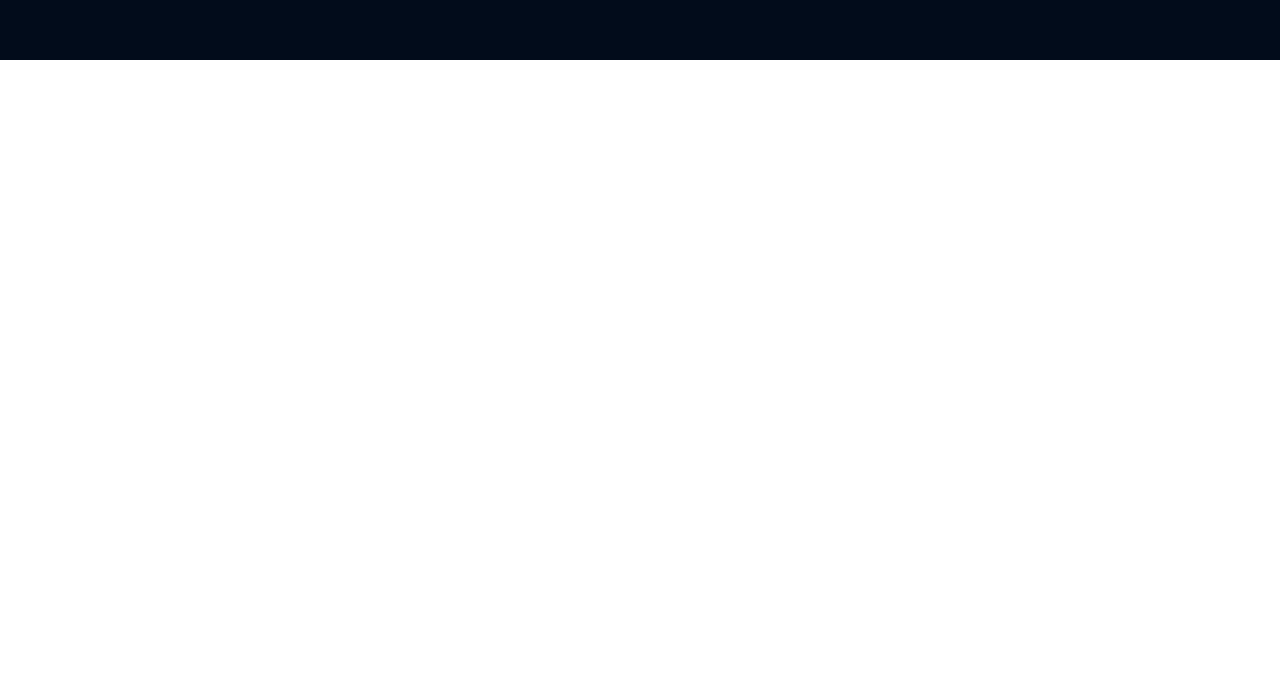
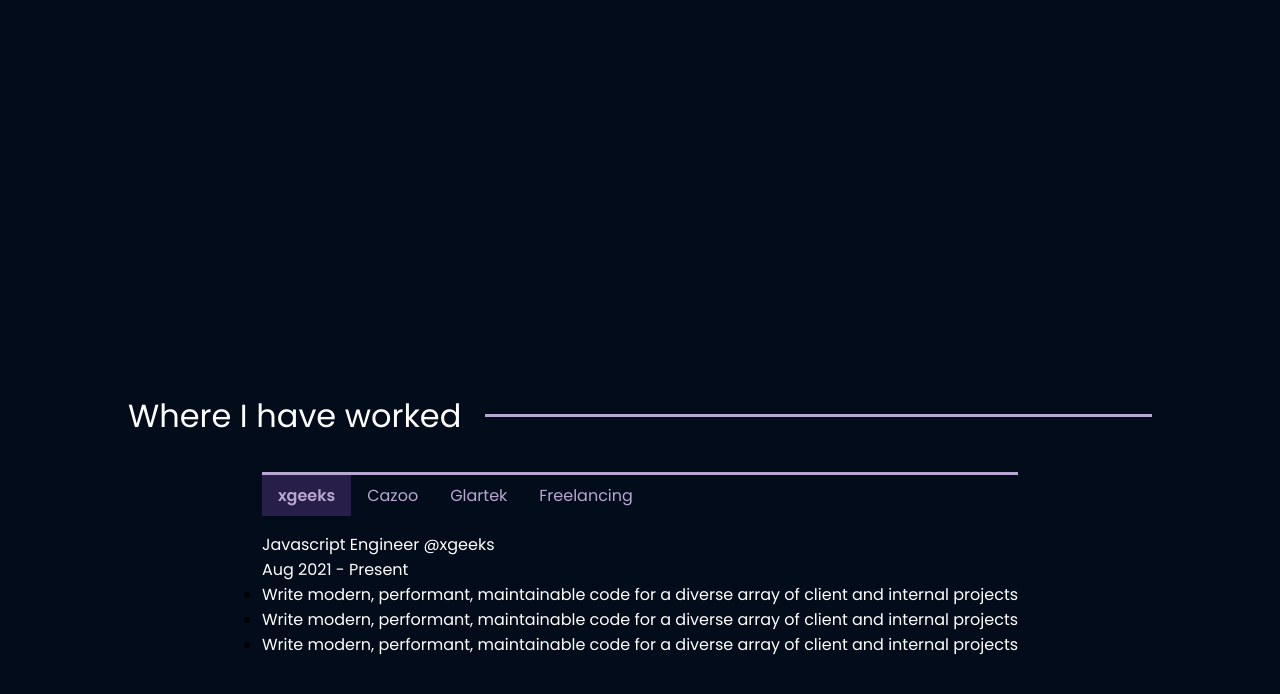
Before and after one commit to juniorboos/juniorboos.github.io, a React (Vite) app: page / in a window 1280 px wide. Shown: the part 1604-2298 px from the top of the page. Before the commit the page ends 1664 px from the top, so only its background shows below. Built offline with nearby package versions, Linux system fonts and the light colour scheme.

Commit message:
add professional section

```diff
--- a/src/App.tsx
+++ b/src/App.tsx
@@ -3,6 +3,7 @@ import { AppWrapper } from "./App.styles";
 import { globalStyles } from "~theme/global-styles";
 import { About } from "~sections/about";
 import { Intro } from "~sections/intro";
+import { Professional } from "~sections/professional";
 
 const App = () => {
   globalStyles();
@@ -11,6 +12,7 @@ const App = () => {
       <Header />
       <Intro />
       <About />
+      <Professional />
     </AppWrapper>
   );
 };
--- a/src/components/atoms/horizontal-line.ts
+++ b/src/components/atoms/horizontal-line.ts
@@ -4,7 +4,7 @@ const HorizontalLine = styled("div", {
   borderTopWidth: "$line",
   borderTopStyle: "$solid",
   borderColor: "$textSecondary",
-  width: "50%",
+  flexGrow: 1,
 });
 
 export { HorizontalLine };
--- a/src/components/sections/about/about.styles.ts
+++ b/src/components/sections/about/about.styles.ts
@@ -8,8 +8,6 @@ const StyledAboutWrapper = styled("section", {
   gap: "$8",
   minHeight: "$section",
   position: "relative",
-
-  "@bp1": {},
 });
 
 const StyledContentWrapper = styled("div", {
@@ -39,6 +37,7 @@ const StyledTextWrapper = styled("div", {
 const StyledPicture = styled("img", {
   width: 360,
   maxWidth: "100%",
+  marginBottom: "$6",
   borderRadius: "$2",
   borderWidth: "calc(2 * $px)",
   borderStyle: "$solid",
--- a/src/components/sections/intro/intro.styles.ts
+++ b/src/components/sections/intro/intro.styles.ts
@@ -1,10 +1,10 @@
+import { Button } from "~atoms/button";
 import { styled, keyframes } from "~stitches";
 
 const StyledIntroWrapper = styled("section", {
   display: "flex",
   justifyContent: "space-between",
   alignItems: "center",
-  gap: "$8",
   minHeight: "$section",
   position: "relative",
 
--- /dev/null
+++ b/src/components/sections/professional/index.ts
@@ -0,0 +1 @@
+export { Professional } from "./professional";
--- /dev/null
+++ b/src/components/sections/professional/professional.styles.ts
@@ -0,0 +1,47 @@
+import { styled } from "~stitches";
+
+const StyledProfessional = styled("section", {
+  display: "flex",
+  flexDirection: "column",
+  justifyContent: "center",
+  alignItems: "center",
+  gap: "$8",
+  minHeight: "$section",
+});
+
+const StyledContent = styled("section", {
+  display: "flex",
+  flexDirection: "column",
+  maxWidth: "100%",
+  gap: "$4",
+});
+
+const CompaniesList = styled("ul", {
+  listStyle: "none",
+  display: "flex",
+
+  borderTopWidth: "$line",
+  borderTopStyle: "$solid",
+  borderTopColor: "$textSecondary",
+});
+
+const CompanyListItem = styled("li", {
+  color: "$textSecondary",
+
+  display: "flex",
+  alignItems: "center",
+  padding: "$2 $4",
+  cursor: "pointer",
+
+  variants: {
+    active: {
+      true: {
+        borderTopColor: "$primary",
+        backgroundColor: "rgba(187, 100, 255, 0.2)",
+        fontWeight: "$bold",
+      },
+    },
+  },
+});
+
+export { StyledProfessional, StyledContent, CompaniesList, CompanyListItem };
--- /dev/null
+++ b/src/components/sections/professional/professional.tsx
@@ -0,0 +1,52 @@
+import { SectionTitle } from "~atoms/section-title";
+import { Typography } from "~atoms/typography";
+import {
+  CompaniesList,
+  CompanyListItem,
+  StyledContent,
+  StyledProfessional,
+} from "./professional.styles";
+
+const Professional = () => {
+  return (
+    <StyledProfessional>
+      <SectionTitle name="Where I have worked" />
+      <StyledContent>
+        <CompaniesList>
+          <CompanyListItem active>xgeeks</CompanyListItem>
+          <CompanyListItem>Cazoo</CompanyListItem>
+          <CompanyListItem>Glartek</CompanyListItem>
+          <CompanyListItem>Freelancing</CompanyListItem>
+        </CompaniesList>
+        <div>
+          <Typography>
+            Javascript Engineer <span>@xgeeks</span>
+          </Typography>
+          <Typography>Aug 2021 - Present</Typography>
+          <ul>
+            <li>
+              <Typography>
+                Write modern, performant, maintainable code for a diverse array
+                of client and internal projects
+              </Typography>
+            </li>
+            <li>
+              <Typography>
+                Write modern, performant, maintainable code for a diverse array
+                of client and internal projects
+              </Typography>
+            </li>
+            <li>
+              <Typography>
+                Write modern, performant, maintainable code for a diverse array
+                of client and internal projects
+              </Typography>
+            </li>
+          </ul>
+        </div>
+      </StyledContent>
+    </StyledProfessional>
+  );
+};
+
+export { Professional };
```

### Aim of the task
Output each record precisely as it appears, and drop every picture.

### Task solution
Before and after one commit to juniorboos/juniorboos.github.io, a React (Vite) app: page / in a window 1280 px wide. Shown: the part 1604-2298 px from the top of the page. Before the commit the page ends 1664 px from the top, so only its background shows below. Built offline with nearby package versions, Linux system fonts and the light colour scheme.

Commit message:
add professional section

```diff
--- a/src/App.tsx
+++ b/src/App.tsx
@@ -3,6 +3,7 @@ import { AppWrapper } from "./App.styles";
 import { globalStyles } from "~theme/global-styles";
 import { About } from "~sections/about";
 import { Intro } from "~sections/intro";
+import { Professional } from "~sections/professional";
 
 const App = () => {
   globalStyles();
@@ -11,6 +12,7 @@ const App = () => {
       <Header />
       <Intro />
       <About />
+      <Professional />
     </AppWrapper>
   );
 };
--- a/src/components/atoms/horizontal-line.ts
+++ b/src/components/atoms/horizontal-line.ts
@@ -4,7 +4,7 @@ const HorizontalLine = styled("div", {
   borderTopWidth: "$line",
   borderTopStyle: "$solid",
   borderColor: "$textSecondary",
-  width: "50%",
+  flexGrow: 1,
 });
 
 export { HorizontalLine };
--- a/src/components/sections/about/about.styles.ts
+++ b/src/components/sections/about/about.styles.ts
@@ -8,8 +8,6 @@ const StyledAboutWrapper = styled("section", {
   gap: "$8",
   minHeight: "$section",
   position: "relative",
-
-  "@bp1": {},
 });
 
 const StyledContentWrapper = styled("div", {
@@ -39,6 +37,7 @@ const StyledTextWrapper = styled("div", {
 const StyledPicture = styled("img", {
   width: 360,
   maxWidth: "100%",
+  marginBottom: "$6",
   borderRadius: "$2",
   borderWidth: "calc(2 * $px)",
   borderStyle: "$solid",
--- a/src/components/sections/intro/intro.styles.ts
+++ b/src/components/sections/intro/intro.styles.ts
@@ -1,10 +1,10 @@
+import { Button } from "~atoms/button";
 import { styled, keyframes } from "~stitches";
 
 const StyledIntroWrapper = styled("section", {
   display: "flex",
   justifyContent: "space-between",
   alignItems: "center",
-  gap: "$8",
   minHeight: "$section",
   position: "relative",
 
--- /dev/null
+++ b/src/components/sections/professional/index.ts
@@ -0,0 +1 @@
+export { Professional } from "./professional";
--- /dev/null
+++ b/src/components/sections/professional/professional.styles.ts
@@ -0,0 +1,47 @@
+import { styled } from "~stitches";
+
+const StyledProfessional = styled("section", {
+  display: "flex",
+  flexDirection: "column",
+  justifyContent: "center",
+  alignItems: "center",
+  gap: "$8",
+  minHeight: "$section",
+});
+
+const StyledContent = styled("section", {
+  display: "flex",
+  flexDirection: "column",
+  maxWidth: "100%",
+  gap: "$4",
+});
+
+const CompaniesList = styled("ul", {
+  listStyle: "none",
+  display: "flex",
+
+  borderTopWidth: "$line",
+  borderTopStyle: "$solid",
+  borderTopColor: "$textSecondary",
+});
+
+const CompanyListItem = styled("li", {
+  color: "$textSecondary",
+
+  display: "flex",
+  alignItems: "center",
+  padding: "$2 $4",
+  cursor: "pointer",
+
+  variants: {
+    active: {
+      true: {
+        borderTopColor: "$primary",
+        backgroundColor: "rgba(187, 100, 255, 0.2)",
+        fontWeight: "$bold",
+      },
+    },
+  },
+});
+
+export { StyledProfessional, StyledContent, CompaniesList, CompanyListItem };
--- /dev/null
+++ b/src/components/sections/professional/professional.tsx
@@ -0,0 +1,52 @@
+import { SectionTitle } from "~atoms/section-title";
+import { Typography } from "~atoms/typography";
+import {
+  CompaniesList,
+  CompanyListItem,
+  StyledContent,
+  StyledProfessional,
+} from "./professional.styles";
+
+const Professional = () => {
+  return (
+    <StyledProfessional>
+      <SectionTitle name="Where I have worked" />
+      <StyledContent>
+        <CompaniesList>
+          <CompanyListItem active>xgeeks</CompanyListItem>
+          <CompanyListItem>Cazoo</CompanyListItem>
+          <CompanyListItem>Glartek</CompanyListItem>
+          <CompanyListItem>Freelancing</CompanyListItem>
+        </CompaniesList>
+        <div>
+          <Typography>
+            Javascript Engineer <span>@xgeeks</span>
+          </Typography>
+          <Typography>Aug 2021 - Present</Typography>
+          <ul>
+            <li>
+              <Typography>
+                Write modern, performant, maintainable code for a diverse array
+                of client and internal projects
+              </Typography>
+            </li>
+            <li>
+              <Typography>
+                Write modern, performant, maintainable code for a diverse array
+                of client and internal projects
+              </Typography>
+            </li>
+            <li>
+              <Typography>
+                Write modern, performant, maintainable code for a diverse array
+                of client and internal projects
+              </Typography>
+            </li>
+          </ul>
+        </div>
+      </StyledContent>
+    </StyledProfessional>
+  );
+};
+
+export { Professional };
```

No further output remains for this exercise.